9. Vlachopoulos C et al. The role of vascular biomarkers for primary and secondary prevention. A position paper from the European Society of Cardiology Working Group on peripheral circulation: Endorsed by the Association for Research into Arterial Structure and Physiology (ARTERY) Society. Atherosclerosis 2015;241(2):507-532.
10. Sabit R et al. Arterial stiffness and osteoporosis in chronic obstructive pulmonary disease. Am J Respir Crit Care Med 2007;175(12):1259-1265.
11. Maclay JD et al. Vascular dysfunction in chronic obstructive pulmonary disease. Am J Respir Crit Care Med 2009;180(6):513-520
12. Duckers JM et al. Cardiovascular and musculoskeletal co-morbidities in patients with alpha 1 antitrypsin deficiency. Respir Res 2010;11(173-
13. Gale NS et al. Does pulmonary rehabilitation address cardiovascular risk factors in patients with COPD? BMC Pulm Med 2011;11(20-
14. Maclay JD et al. Systemic elastin degradation in chronic obstructive pulmonary disease. Thorax 2012;67(7):606-612.
15. Cinarka H et al. Arterial stiffness measured via carotid femoral pulse wave velocity is associated with disease severity in COPD. Respir Care 2014;59(2):274-280.
16. Vanfleteren LE et al. Arterial stiffness in patients with COPD: the role of systemic inflammation and the effects of pulmonary rehabilitation. Eur Respir J 2014;43(5):1306-1315.
17. Sabit R et al. Sub-clinical left and right ventricular dysfunction in patients with COPD. Respir Med 2010;104(8):1171-1178.
18. Mills NL et al. Increased arterial stiffness in patients with chronic obstructive pulmonary disease: a mechanism for increased cardiovascular risk. Thorax 2008;63(4):306-311.
19. John ME et al. Cardiovascular and inflammatory effects of simvastatin therapy in patients with COPD: a randomized controlled trial. Int J Chron Obstruct Pulmon Dis 2015;10(211-221.
20. Dransfield MT et al. Effect of fluticasone propionate/salmeterol on arterial stiffness in patients with COPD. Respir Med 2011;105(9):1322-1330.
21. Pepin JL et al. Long-acting bronchodilators and arterial stiffness in patients with COPD: a comparison of fluticasone furoate/vilanterol with tiotropium. Chest 2014;146(6):1521-1530.
22. Jabbour A et al. Differences between beta-blockers in patients with chronic heart failure and chronic obstructive pulmonary disease: a randomized crossover trial. J Am Coll Cardiol 2010;55(17):1780-1787.
23. Edwards DG et al. Effect of exercise training on central aortic pressure wave reflection in coronary artery disease. Am J Hypertens 2004;17(6):540-543.

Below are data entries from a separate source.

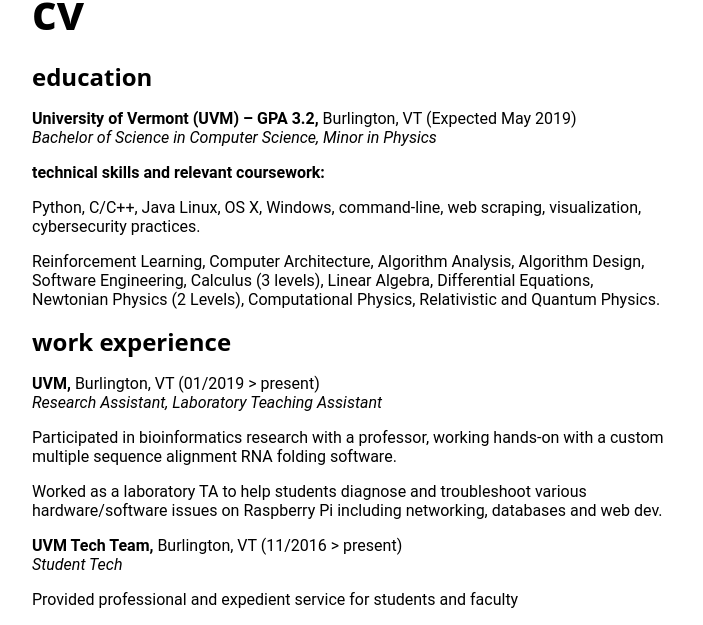
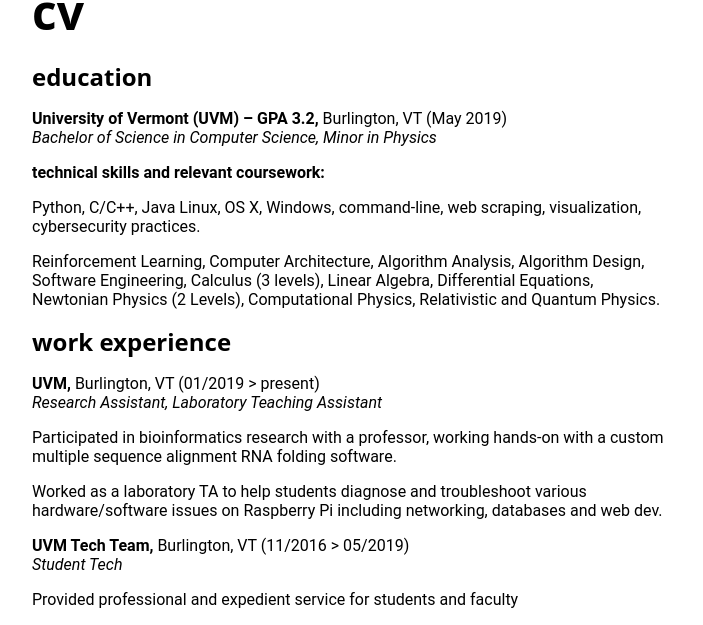
Before and after one commit to jfzieg/jfzieg.github.io, a Jekyll site: the page built from cv/cv_5_2019.md, in a window 1280 px wide. Shown: the part 136-761 px from the top of the page, without its empty margins (288-991 px from the left). Built offline with Jekyll 4.4.1, drawn with Linux system fonts in a browser that asks for light colours.

Commit message:
updates to about and index.

```diff
--- a/about/about.html
+++ b/about/about.html
@@ -7,9 +7,9 @@
 <div>
     <p>I'm interested in various applications for computer science in space tech, computational biology, complex systems and physics.</p>
 
-<p>I’ll be graduating with a Bachelor of Science in Computer Science from UVM in May, 2019. I’m working full-time at the Outdoor Gear Exchange, and living in Burlington, VT. Interests are pretty outdoorsy, with my main hobbies lying in rock climbing, cycling and yoga. Film, music, and books are also pastimes of mine.</p>
+<p>I graduated with a Bachelor of Science in Computer Science from UVM in May, 2019. I’m working full-time at the Outdoor Gear Exchange, and living in Burlington, VT. Interests are pretty outdoorsy, with my main hobbies lying in rock climbing, cycling and yoga. Film, music, and books are also pastimes of mine.</p>
 
-<p>Next steps are hopefully to continue studies into a Masters of Science at UVic.<br><h3>pictures of stuff i did</h3></p>
+<p>Next steps will be to continue studies into a Masters of Science at UVic in 2020.<br><h3>pictures of stuff i did</h3></p>
 
 <div class="grid_layout">
     {%include figure.html img="climb.jpg" cap="^ projecting starry night 5.12a (2019)"%}
--- a/css/main.css
+++ b/css/main.css
@@ -106,6 +106,7 @@
   /* Rules for tablets and bigger viewports */
     body {
         width: 90%;
+
     }
 }
 @media only screen and (min-width: 900px) {
--- a/cv/cv_5_2019.md
+++ b/cv/cv_5_2019.md
@@ -6,7 +6,7 @@
 
 ### education
 
-**University of Vermont (UVM) – GPA 3.2,** Burlington, VT (Expected May 2019)<br>*Bachelor of Science in Computer Science, Minor in Physics*
+**University of Vermont (UVM) – GPA 3.2,** Burlington, VT (May 2019)<br>*Bachelor of Science in Computer Science, Minor in Physics*
 
 **technical skills and relevant coursework:**
 
@@ -24,7 +24,7 @@
 
 Worked as a laboratory TA to help students diagnose and troubleshoot various hardware/software issues on Raspberry Pi including networking, databases and web dev.
 
-**UVM Tech Team,** Burlington, VT    (11/2016 > present)<br>*Student Tech*
+**UVM Tech Team,** Burlington, VT    (11/2016 > 05/2019)<br>*Student Tech*
 
 Provided professional and expedient service for students and faculty
 
--- a/index.html
+++ b/index.html
@@ -3,7 +3,7 @@
 title: jfzieg
 ---
 <div>
-    <h1>spacing out...</h1>
+    <h1>*spacing out</h1>
     <strong>a website by joseph zieg</strong>
     <p>An amalgamation of various stuff I've worked on or am interested in. Mostly going to be informal write-ups on various subjects. I also thought it was about time to have a website (aka some hacked together html, css and markdown).</p>
 </div>
--- a/notes.txt
+++ b/notes.txt
@@ -13,3 +13,5 @@
 05/07/2019 - fix the grid_layout figcaptions not locking to the           image.
 
 05/07/2019 - figure out better file hosting for pictures. Loading seems kinda slow.
+
+05/11/2019 - work on anchoring the footer to bottom of page.
```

24. Mustata S et al. Impact of an exercise program on arterial stiffness and insulin resistance in hemodialysis patients. J Am Soc Nephrol 2004;15(10):2713-2718.
25. Toussaint ND t al. Impact of intradialytic exercise on arterial compliance and B-type natriuretic peptide levels in hemodialysis patients. Hemodial Int 2008;12(2):254-263.
26. Beck DT et al. Exercise training reduces peripheral arterial stiffness and myocardial oxygen demand in young prehypertensive subjects. Am J Hypertens 2013;26(9):1093-1102.
27. Protogerou AD e al. The effect of antihypertensive drugs on central blood pressure beyond peripheral blood pressure. Part I: (Patho)-physiology, rationale and perspective on pulse pressure amplification. Curr Pharm Des 2009;15(3):267-271.
28. Manisty CH et al. Meta-analysis of the comparative effects of different classes of antihypertensive agents on brachial and central systolic blood pressure, and augmentation index. Br J Clin Pharmacol 2013;75(1):79-92.
29. Trudeau L. Central blood pressure as an index of antihypertensive control: determinants and potential value. Can J Cardiol 2014;30(5 Suppl):S23-S28.